Segment Start: DATA EXTRACTS

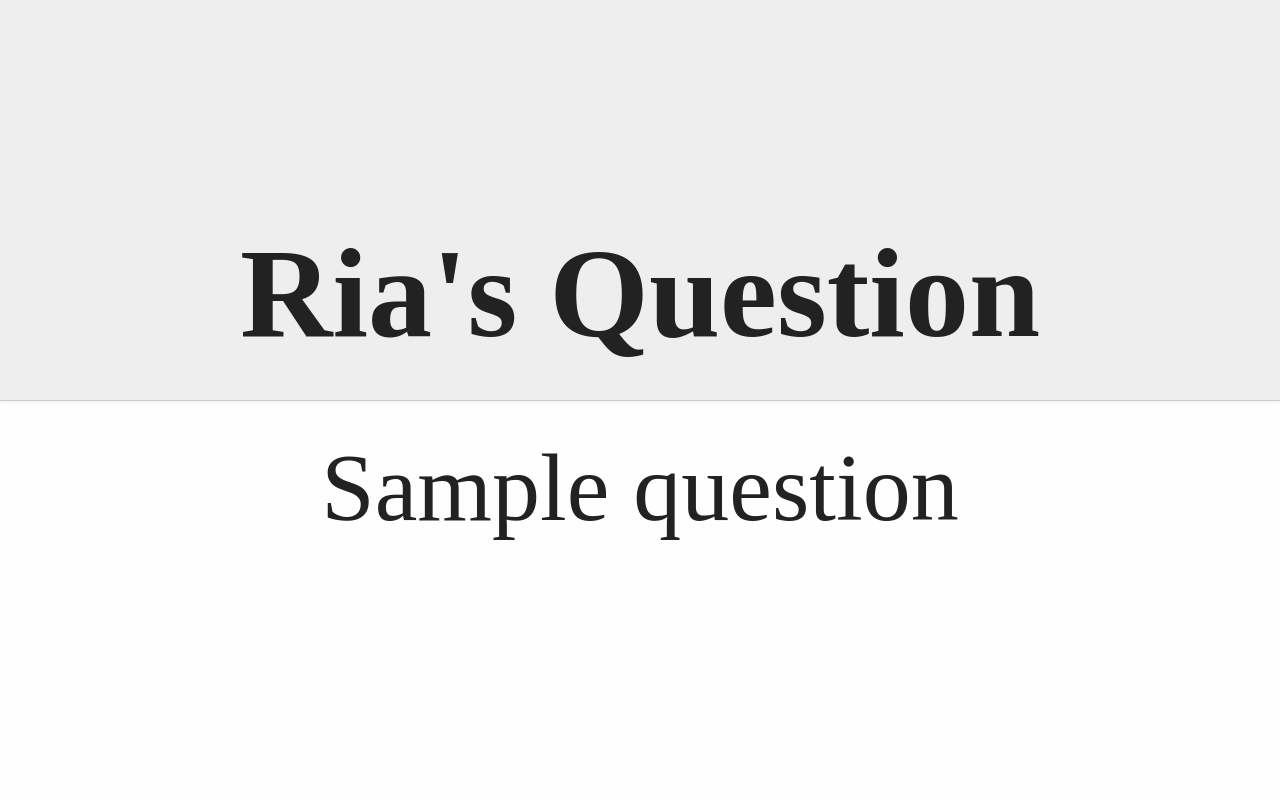
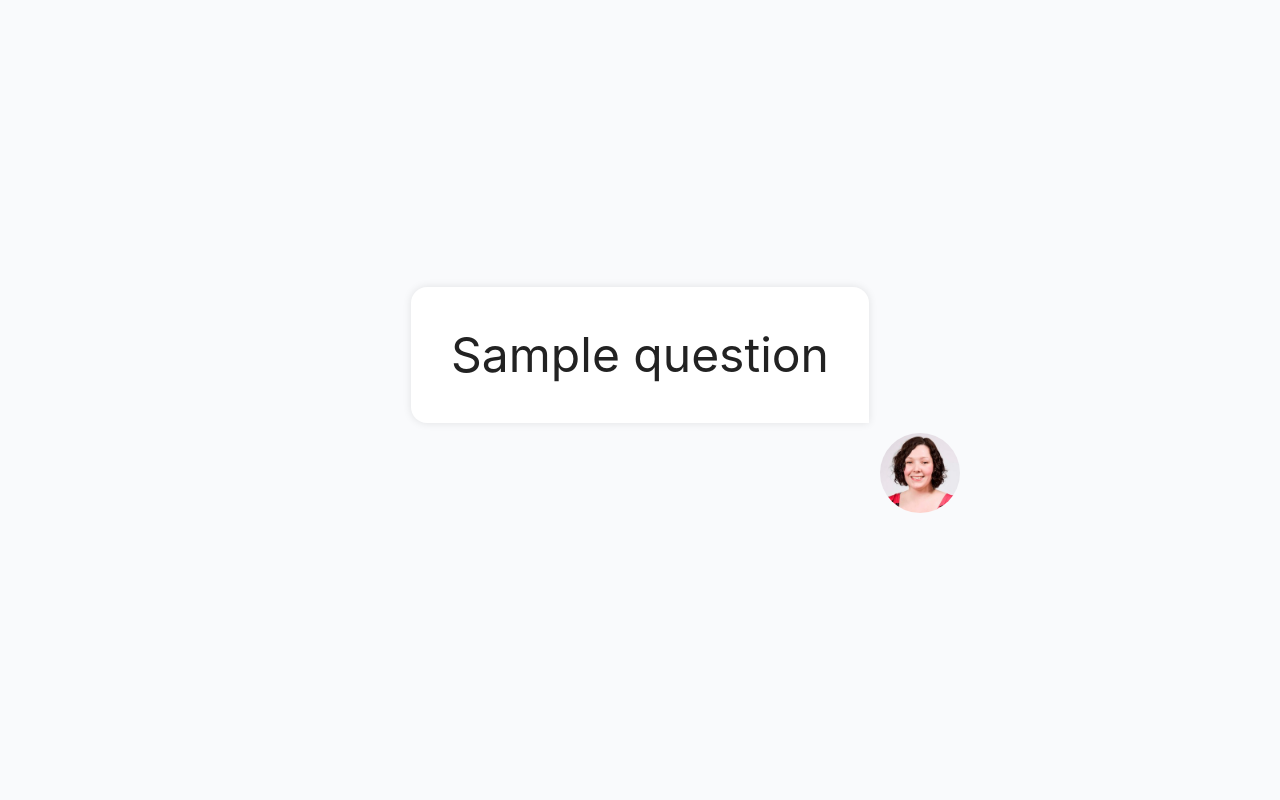
Before and after one commit to kevincarrogan/riasquestions.com, a Python web app: template templates/question.html in a window 1280 px wide. Run offline with Jinja, Linux system fonts and the light colour scheme; the template is opened without the code that fills it: most values are stand-ins (such as "Sample title", 1, 10 or a date in 2020); some libraries are stand-ins or nearby versions.

Commit message:
Update design

```diff
--- a/static/css/main.css
+++ b/static/css/main.css
@@ -1,39 +1,61 @@
 html {
-  background-color: #fefefe;
-  color: #222;
   height: 100%;
 }
 
 body {
+  background-color: #f9fafc;
+  color: #222;
   display: flex;
+  font-family: -apple-system, BlinkMacSystemFont, "Segoe UI", Roboto, Helvetica,
+    Arial, sans-serif, "Apple Color Emoji", "Segoe UI Emoji", "Segoe UI Symbol";
   height: 100%;
   text-align: center;
+  justify-content: center;
+  padding: 0 4rem;
 }
 
 main {
+  align-items: center;
   display: flex;
   flex: 1;
-  flex-direction: column;
+  flex-direction: column-reverse;
   height: 100%;
-}
-
-h1,
-p {
-  flex: 1;
-  margin: 0;
-  padding: 2rem;
+  justify-content: center;
+  max-width: 40rem;
+  width: 40rem;
 }
 
 h1 {
-  align-items: flex-end;
-  background-color: #eee;
-  border-bottom: 1px solid #ccc;
-  box-shadow: 0 0 5px rgba(0, 0, 0, 0.1);
+  align-self: flex-end;
+  height: 80px;
+  margin: 0;
+  overflow: hidden;
+  width: 80px;
+}
+
+h1::before {
+  background: url(/static/images/avatar.jpg) center/cover no-repeat;
+  border-radius: 50%;
+  content: "";
   display: flex;
-  font-size: 8rem;
-  justify-content: center;
+  height: 80px;
+  width: 80px;
 }
 
 p {
-  font-size: 6rem;
+  background-color: #fff;
+  border-radius: 16px;
+  border-bottom-right-radius: 0;
+  box-shadow: 0 0 8px rgba(0, 0, 0, 0.1);
+  font-size: 3rem;
+  margin: 0;
+  margin-bottom: 10px;
+  padding: 2.5rem;
 }
+
+@media (max-width: 450px) {
+  p {
+    font-size: 2rem;
+    padding: 2rem;
+  }
+}
--- a/templates/question.html
+++ b/templates/question.html
@@ -7,6 +7,7 @@
       href="https://cdnjs.cloudflare.com/ajax/libs/normalize/5.0.0/normalize.min.css"
     />
     <link rel="stylesheet" href="/static/css/main.css" />
+    <meta name="viewport" content="width=device-width, initial-scale=1" />
   </head>
   <body>
     <main>
```
Also changed, not shown: static/images/avatar.jpg (added).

Segment End: DATA EXTRACTS

Repeat the listing verbatim, pictures excluded.

§ **OUTPUT OF THE TASK**
Before and after one commit to kevincarrogan/riasquestions.com, a Python web app: template templates/question.html in a window 1280 px wide. Run offline with Jinja, Linux system fonts and the light colour scheme; the template is opened without the code that fills it: most values are stand-ins (such as "Sample title", 1, 10 or a date in 2020); some libraries are stand-ins or nearby versions.

Commit message:
Update design

```diff
--- a/static/css/main.css
+++ b/static/css/main.css
@@ -1,39 +1,61 @@
 html {
-  background-color: #fefefe;
-  color: #222;
   height: 100%;
 }
 
 body {
+  background-color: #f9fafc;
+  color: #222;
   display: flex;
+  font-family: -apple-system, BlinkMacSystemFont, "Segoe UI", Roboto, Helvetica,
+    Arial, sans-serif, "Apple Color Emoji", "Segoe UI Emoji", "Segoe UI Symbol";
   height: 100%;
   text-align: center;
+  justify-content: center;
+  padding: 0 4rem;
 }
 
 main {
+  align-items: center;
   display: flex;
   flex: 1;
-  flex-direction: column;
+  flex-direction: column-reverse;
   height: 100%;
-}
-
-h1,
-p {
-  flex: 1;
-  margin: 0;
-  padding: 2rem;
+  justify-content: center;
+  max-width: 40rem;
+  width: 40rem;
 }
 
 h1 {
-  align-items: flex-end;
-  background-color: #eee;
-  border-bottom: 1px solid #ccc;
-  box-shadow: 0 0 5px rgba(0, 0, 0, 0.1);
+  align-self: flex-end;
+  height: 80px;
+  margin: 0;
+  overflow: hidden;
+  width: 80px;
+}
+
+h1::before {
+  background: url(/static/images/avatar.jpg) center/cover no-repeat;
+  border-radius: 50%;
+  content: "";
   display: flex;
-  font-size: 8rem;
-  justify-content: center;
+  height: 80px;
+  width: 80px;
 }
 
 p {
-  font-size: 6rem;
+  background-color: #fff;
+  border-radius: 16px;
+  border-bottom-right-radius: 0;
+  box-shadow: 0 0 8px rgba(0, 0, 0, 0.1);
+  font-size: 3rem;
+  margin: 0;
+  margin-bottom: 10px;
+  padding: 2.5rem;
 }
+
+@media (max-width: 450px) {
+  p {
+    font-size: 2rem;
+    padding: 2rem;
+  }
+}
--- a/templates/question.html
+++ b/templates/question.html
@@ -7,6 +7,7 @@
       href="https://cdnjs.cloudflare.com/ajax/libs/normalize/5.0.0/normalize.min.css"
     />
     <link rel="stylesheet" href="/static/css/main.css" />
+    <meta name="viewport" content="width=device-width, initial-scale=1" />
   </head>
   <body>
     <main>
```
Also changed, not shown: static/images/avatar.jpg (added).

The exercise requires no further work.